Shajay Bhooshan Studio
Maria Paula Velasquez Garzon
We are proposing a flexible, automated robotic fabrication system, which exploits phase-changing materials and utilises the intelligence of a robotic arm through accurate repetitive actions. The system allows the fabrication of a continuous lattice structure that can be melted and reused or left to biodegrade. The dynamism and reusability of the system results in a variety of temporary architectural applications, where the manufactured lattice is manually assembled on site using heat.
Through the systematic manipulation of a phase-changing plastic, in this case polycaprolactone granules, material parameters were programmed in order to achieve structural performance. Taking into consideration the accuracy and constraints of industrial robotic arms within the physical and digital studies, structural beams were computed to be extruded in between mono-material nodes through simple repetitive actions. The customisation of the end effector of the robotic arm was crucial as it allowed us to generate an interface between the arm’s accuracy and the malleability of the material. In order to achieve a structural lattice it was necessary to consider pulling angles of materials, length of the pull and the orientation of the nodes between the beams in space. Through evaluation axial forces proved to work best for the lattice structure and therefore, negotiation between the relaxation of the lattice and its initial condition in order control and select the optimal configuration was required.

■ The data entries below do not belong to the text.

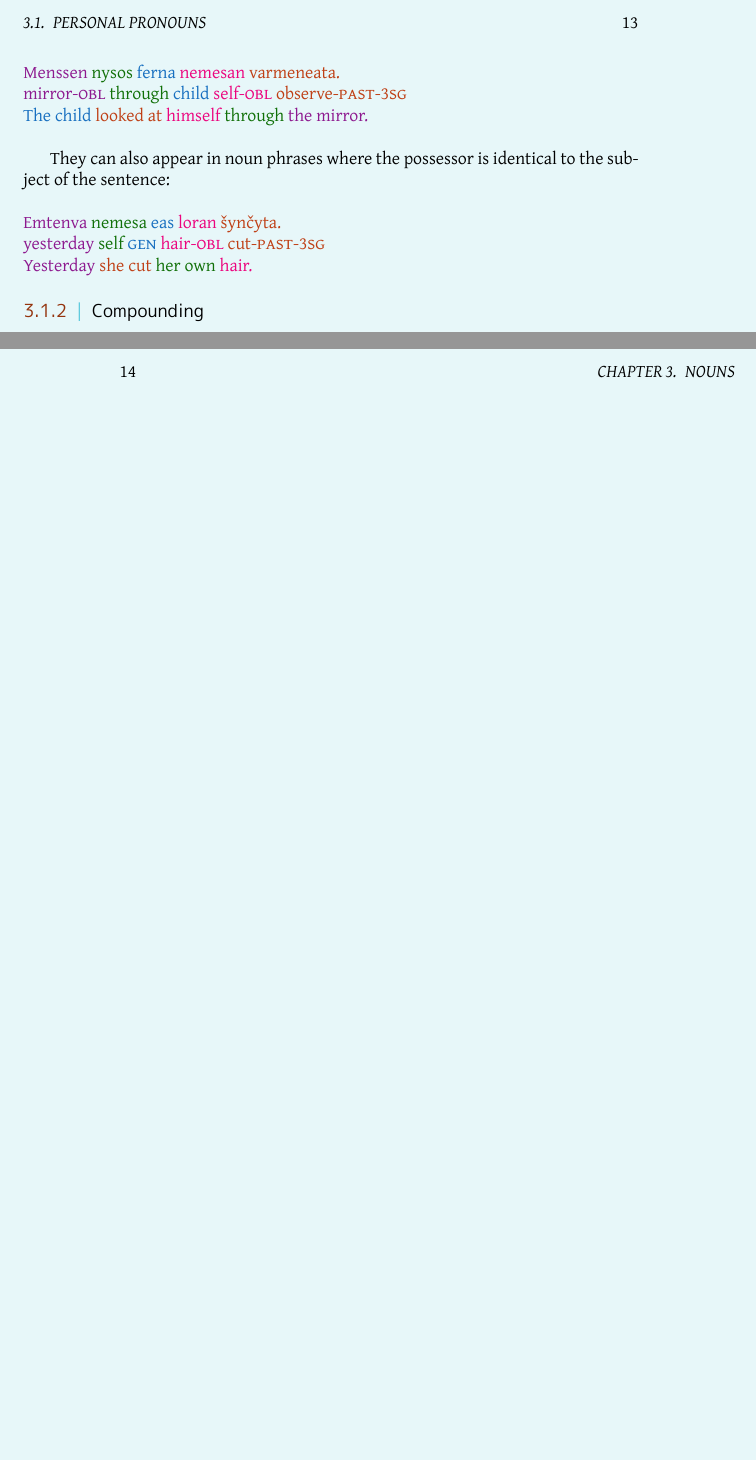
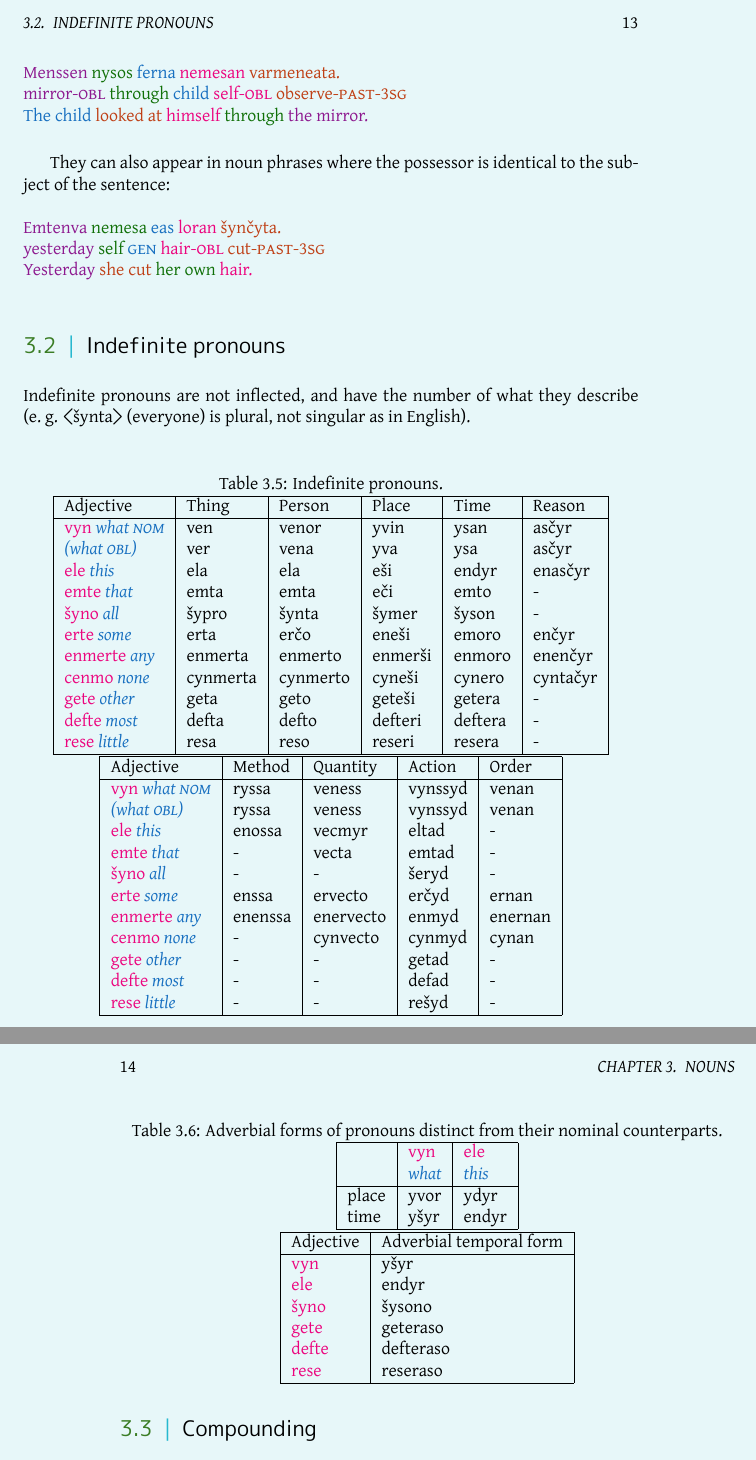
Before and after one commit to bluebear94/uruwi-conlangs, a LaTeX thesis (4/main.tex): two parts of pages 13 and 14 of 26, joined at a grey line, cut so that both start at the same text, the shorter picture padded with empty space. The pictures show the PDF file out/4.pdf that the author committed with the source.

Commit message:
NCS indefinite pronouns

```diff
--- a/4/main.tex
+++ b/4/main.tex
@@ -334,7 +334,70 @@ They can also appear in noun phrases where the possessor is identical to the sub
 \hli{yesterday} \hlii{self} \hliii{\tsc{gen}} \hliv{hair-\tsc{obl}} \hlv{cut-\tsc{past}-3\tsc{sg}} \\
 \hli{Yesterday} \hlv{she cut} \hlii{her own} \hliv{hair.}
 
-\subsection{Compounding}
+\section{Indefinite pronouns}
+
+Indefinite pronouns are not inflected, and have the number of what they describe (e.~g. \ortho{šynta} (everyone) is plural, not singular as in English).
+
+\begin{table}[ht]
+  \caption{Indefinite pronouns.}
+  \centering
+  \begin{tabular}{|l|l|l|l|l|l|}
+    \hline
+    Adjective & Thing & Person & Place & Time & Reason\\ \hline
+    \hliv{vyn} \emph{\hliii{what \tsc{nom}}} & ven & venor & yvin & ysan & asčyr \\
+    \emph{\hliii{(what \tsc{obl})}} & ver & vena & yva & ysa & asčyr \\
+    \hliv{ele} \emph{\hliii{this}} & ela & ela & eši & endyr & enasčyr \\
+    \hliv{emte} \emph{\hliii{that}} & emta & emta & eči & emto & - \\
+    \hliv{šyno} \emph{\hliii{all}} & šypro & šynta & šymer & šyson & - \\
+    \hliv{erte} \emph{\hliii{some}} & erta & erčo & eneši & emoro & enčyr \\
+    \hliv{enmerte} \emph{\hliii{any}} & enmerta & enmerto & enmerši & enmoro & enenčyr \\
+    \hliv{cenmo} \emph{\hliii{none}} & cynmerta & cynmerto & cyneši & cynero & cyntačyr \\
+    \hliv{gete} \emph{\hliii{other}} & geta & geto & geteši & getera & - \\
+    \hliv{defte} \emph{\hliii{most}} & defta & defto & defteri & deftera & - \\
+    \hliv{rese} \emph{\hliii{little}} & resa & reso & reseri & resera & - \\ \hline
+  \end{tabular}
+  \\
+  \begin{tabular}{|l|l|l|l|l|}
+  	\hline
+  	Adjective & Method & Quantity & Action & Order \\ \hline
+  	\hliv{vyn} \emph{\hliii{what \tsc{nom}}} & ryssa & veness & vynssyd & venan \\
+  	\emph{\hliii{(what \tsc{obl})}} & ryssa & veness & vynssyd & venan \\
+  	\hliv{ele} \emph{\hliii{this}} & enossa & vecmyr & eltad & - \\
+  	\hliv{emte} \emph{\hliii{that}} & - & vecta & emtad & - \\
+  	\hliv{šyno} \emph{\hliii{all}} & - & - & šeryd & - \\
+  	\hliv{erte} \emph{\hliii{some}} & enssa & ervecto & erčyd & ernan \\
+  	\hliv{enmerte} \emph{\hliii{any}} & enenssa & enervecto & enmyd & enernan \\
+  	\hliv{cenmo} \emph{\hliii{none}} & - & cynvecto & cynmyd & cynan \\
+  	\hliv{gete} \emph{\hliii{other}} & - & - & getad & - \\
+  	\hliv{defte} \emph{\hliii{most}} & - & - & defad & - \\
+  	\hliv{rese} \emph{\hliii{little}} & - & - & rešyd & - \\ \hline
+  \end{tabular}
+\end{table}
+
+\begin{table}
+  \caption{Adverbial forms of pronouns distinct from their nominal counterparts.}
+  \centering
+  \begin{tabular}{|l|l|l|}
+    \hline
+    & \hliv{vyn} & \hliv{ele} \\
+    & \emph{\hliii{what}} & \emph{\hliii{this}} \\ \hline
+    place & yvor & ydyr \\
+    time & yšyr & endyr \\ \hline
+  \end{tabular}
+
+  \begin{tabular}{|l|l|}
+    \hline
+    Adjective & Adverbial temporal form \\ \hline
+    \hliv{vyn} & yšyr \\
+    \hliv{ele} & endyr \\
+    \hliv{šyno} & šysono \\
+    \hliv{gete} & geteraso \\
+    \hliv{defte} & defteraso \\
+    \hliv{rese} & reseraso \\ \hline
+  \end{tabular}
+\end{table}
+
+\section{Compounding}
 
 Nouns can be compounded together, with the modifying noun first and the head noun second. Likewise, adjectives can compound with nouns, but this type of compounding is rarely productive outside of names. Both noun-to-noun and adjective-to-noun compounding are unconditionally erasing.
 
```
Also changed, not shown: out/4.pdf.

Architecture and construction contribute to 70 percent of the overall waste production in London. This research proposes a reusable, biodegradable and temporary architecture. The system is a joint-less, mono-material, self-supporting system that does not require formwork. The fabrication system is enclosed in a mobile unit, shifting the existing paradigm of the factory away from rigid, pre-fabricated components and towards custom architecture utilising phase-changing materials with on-site robotic fabrication. This allows for minimum manual assembly, greatly decreasing the construction and assembly times and removing the necessity for scaffolding.